### Working data
#####

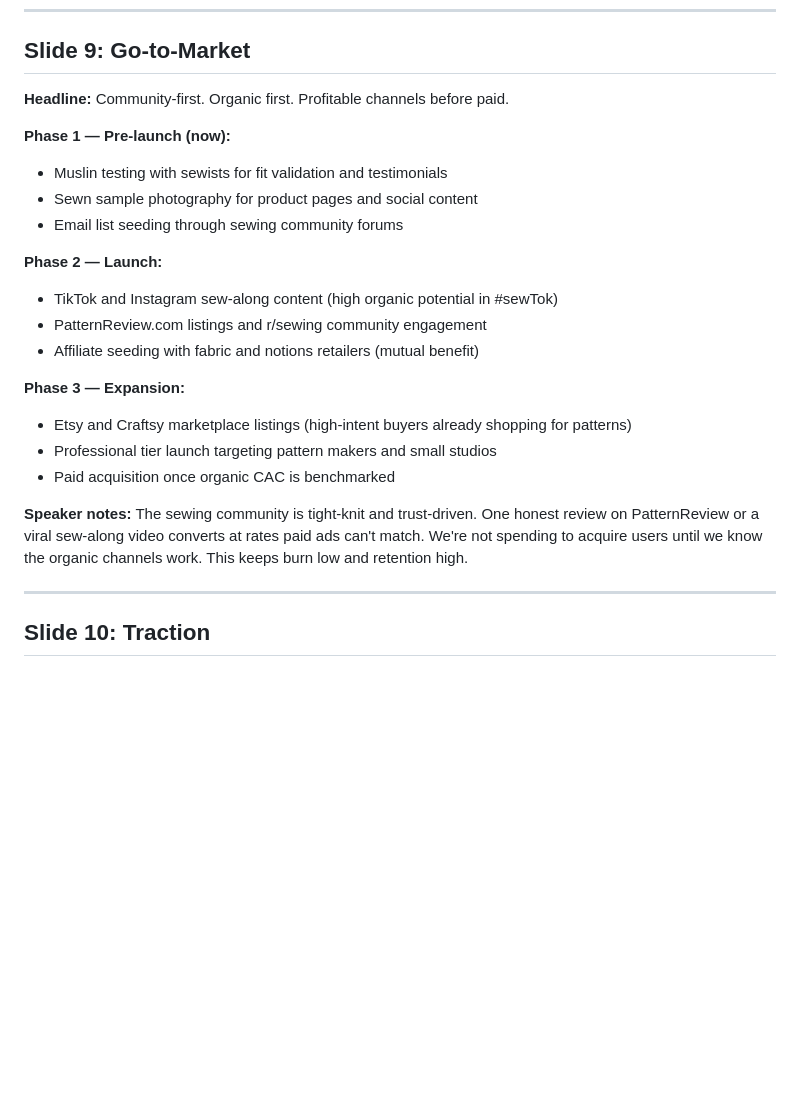
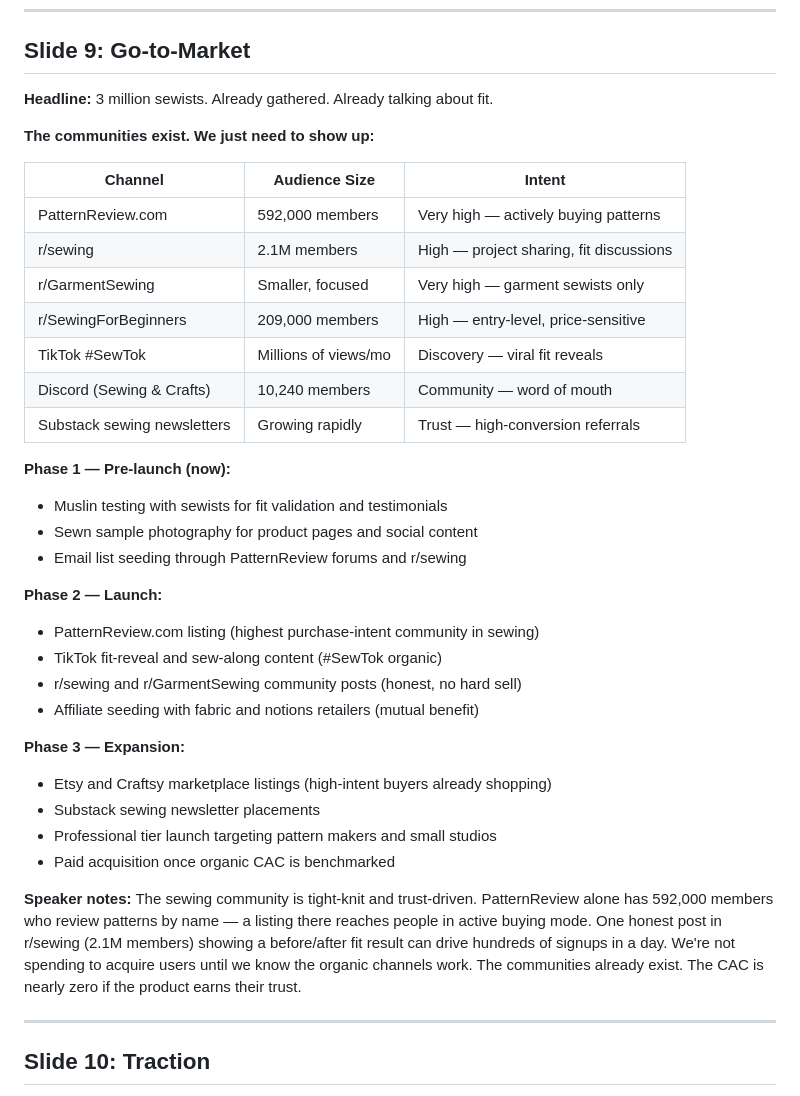
Before and after one commit to kolbydboyd/pattern-drafter, a Markdown page: docs/pitch-deck.md, the part around one of its changes. Drawn GitHub-style; blank space fills up the shorter version.

```diff
--- a/docs/pitch-deck.md
+++ b/docs/pitch-deck.md
@@ -143,25 +143,39 @@ This is the AI angle. The pattern generation engine is valuable. The fit dataset
 
 ## Slide 9: Go-to-Market
 
-**Headline:** Community-first. Organic first. Profitable channels before paid.
+**Headline:** 3 million sewists. Already gathered. Already talking about fit.
+
+**The communities exist. We just need to show up:**
+
+| Channel | Audience Size | Intent |
+|---|---|---|
+| PatternReview.com | 592,000 members | Very high — actively buying patterns |
+| r/sewing | 2.1M members | High — project sharing, fit discussions |
+| r/GarmentSewing | Smaller, focused | Very high — garment sewists only |
+| r/SewingForBeginners | 209,000 members | High — entry-level, price-sensitive |
+| TikTok #SewTok | Millions of views/mo | Discovery — viral fit reveals |
+| Discord (Sewing & Crafts) | 10,240 members | Community — word of mouth |
+| Substack sewing newsletters | Growing rapidly | Trust — high-conversion referrals |
 
 **Phase 1 — Pre-launch (now):**
 - Muslin testing with sewists for fit validation and testimonials
 - Sewn sample photography for product pages and social content
-- Email list seeding through sewing community forums
+- Email list seeding through PatternReview forums and r/sewing
 
 **Phase 2 — Launch:**
-- TikTok and Instagram sew-along content (high organic potential in #sewTok)
-- PatternReview.com listings and r/sewing community engagement
+- PatternReview.com listing (highest purchase-intent community in sewing)
+- TikTok fit-reveal and sew-along content (#SewTok organic)
+- r/sewing and r/GarmentSewing community posts (honest, no hard sell)
 - Affiliate seeding with fabric and notions retailers (mutual benefit)
 
 **Phase 3 — Expansion:**
-- Etsy and Craftsy marketplace listings (high-intent buyers already shopping for patterns)
+- Etsy and Craftsy marketplace listings (high-intent buyers already shopping)
+- Substack sewing newsletter placements
 - Professional tier launch targeting pattern makers and small studios
 - Paid acquisition once organic CAC is benchmarked
 
 **Speaker notes:**
-The sewing community is tight-knit and trust-driven. One honest review on PatternReview or a viral sew-along video converts at rates paid ads can't match. We're not spending to acquire users until we know the organic channels work. This keeps burn low and retention high.
+The sewing community is tight-knit and trust-driven. PatternReview alone has 592,000 members who review patterns by name — a listing there reaches people in active buying mode. One honest post in r/sewing (2.1M members) showing a before/after fit result can drive hundreds of signups in a day. We're not spending to acquire users until we know the organic channels work. The communities already exist. The CAC is nearly zero if the product earns their trust.
 
 ---
 
```
Also changed, not shown: other parts of docs/pitch-deck.md (+63 -0 lines).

#####

### What you will do
Print the material in full and exactly; the pictures must not be printed.

### Answer to this exercise
Before and after one commit to kolbydboyd/pattern-drafter, a Markdown page: docs/pitch-deck.md, the part around one of its changes. Drawn GitHub-style; blank space fills up the shorter version.

```diff
--- a/docs/pitch-deck.md
+++ b/docs/pitch-deck.md
@@ -143,25 +143,39 @@ This is the AI angle. The pattern generation engine is valuable. The fit dataset
 
 ## Slide 9: Go-to-Market
 
-**Headline:** Community-first. Organic first. Profitable channels before paid.
+**Headline:** 3 million sewists. Already gathered. Already talking about fit.
+
+**The communities exist. We just need to show up:**
+
+| Channel | Audience Size | Intent |
+|---|---|---|
+| PatternReview.com | 592,000 members | Very high — actively buying patterns |
+| r/sewing | 2.1M members | High — project sharing, fit discussions |
+| r/GarmentSewing | Smaller, focused | Very high — garment sewists only |
+| r/SewingForBeginners | 209,000 members | High — entry-level, price-sensitive |
+| TikTok #SewTok | Millions of views/mo | Discovery — viral fit reveals |
+| Discord (Sewing & Crafts) | 10,240 members | Community — word of mouth |
+| Substack sewing newsletters | Growing rapidly | Trust — high-conversion referrals |
 
 **Phase 1 — Pre-launch (now):**
 - Muslin testing with sewists for fit validation and testimonials
 - Sewn sample photography for product pages and social content
-- Email list seeding through sewing community forums
+- Email list seeding through PatternReview forums and r/sewing
 
 **Phase 2 — Launch:**
-- TikTok and Instagram sew-along content (high organic potential in #sewTok)
-- PatternReview.com listings and r/sewing community engagement
+- PatternReview.com listing (highest purchase-intent community in sewing)
+- TikTok fit-reveal and sew-along content (#SewTok organic)
+- r/sewing and r/GarmentSewing community posts (honest, no hard sell)
 - Affiliate seeding with fabric and notions retailers (mutual benefit)
 
 **Phase 3 — Expansion:**
-- Etsy and Craftsy marketplace listings (high-intent buyers already shopping for patterns)
+- Etsy and Craftsy marketplace listings (high-intent buyers already shopping)
+- Substack sewing newsletter placements
 - Professional tier launch targeting pattern makers and small studios
 - Paid acquisition once organic CAC is benchmarked
 
 **Speaker notes:**
-The sewing community is tight-knit and trust-driven. One honest review on PatternReview or a viral sew-along video converts at rates paid ads can't match. We're not spending to acquire users until we know the organic channels work. This keeps burn low and retention high.
+The sewing community is tight-knit and trust-driven. PatternReview alone has 592,000 members who review patterns by name — a listing there reaches people in active buying mode. One honest post in r/sewing (2.1M members) showing a before/after fit result can drive hundreds of signups in a day. We're not spending to acquire users until we know the organic channels work. The communities already exist. The CAC is nearly zero if the product earns their trust.
 
 ---
 
```
Also changed, not shown: other parts of docs/pitch-deck.md (+63 -0 lines).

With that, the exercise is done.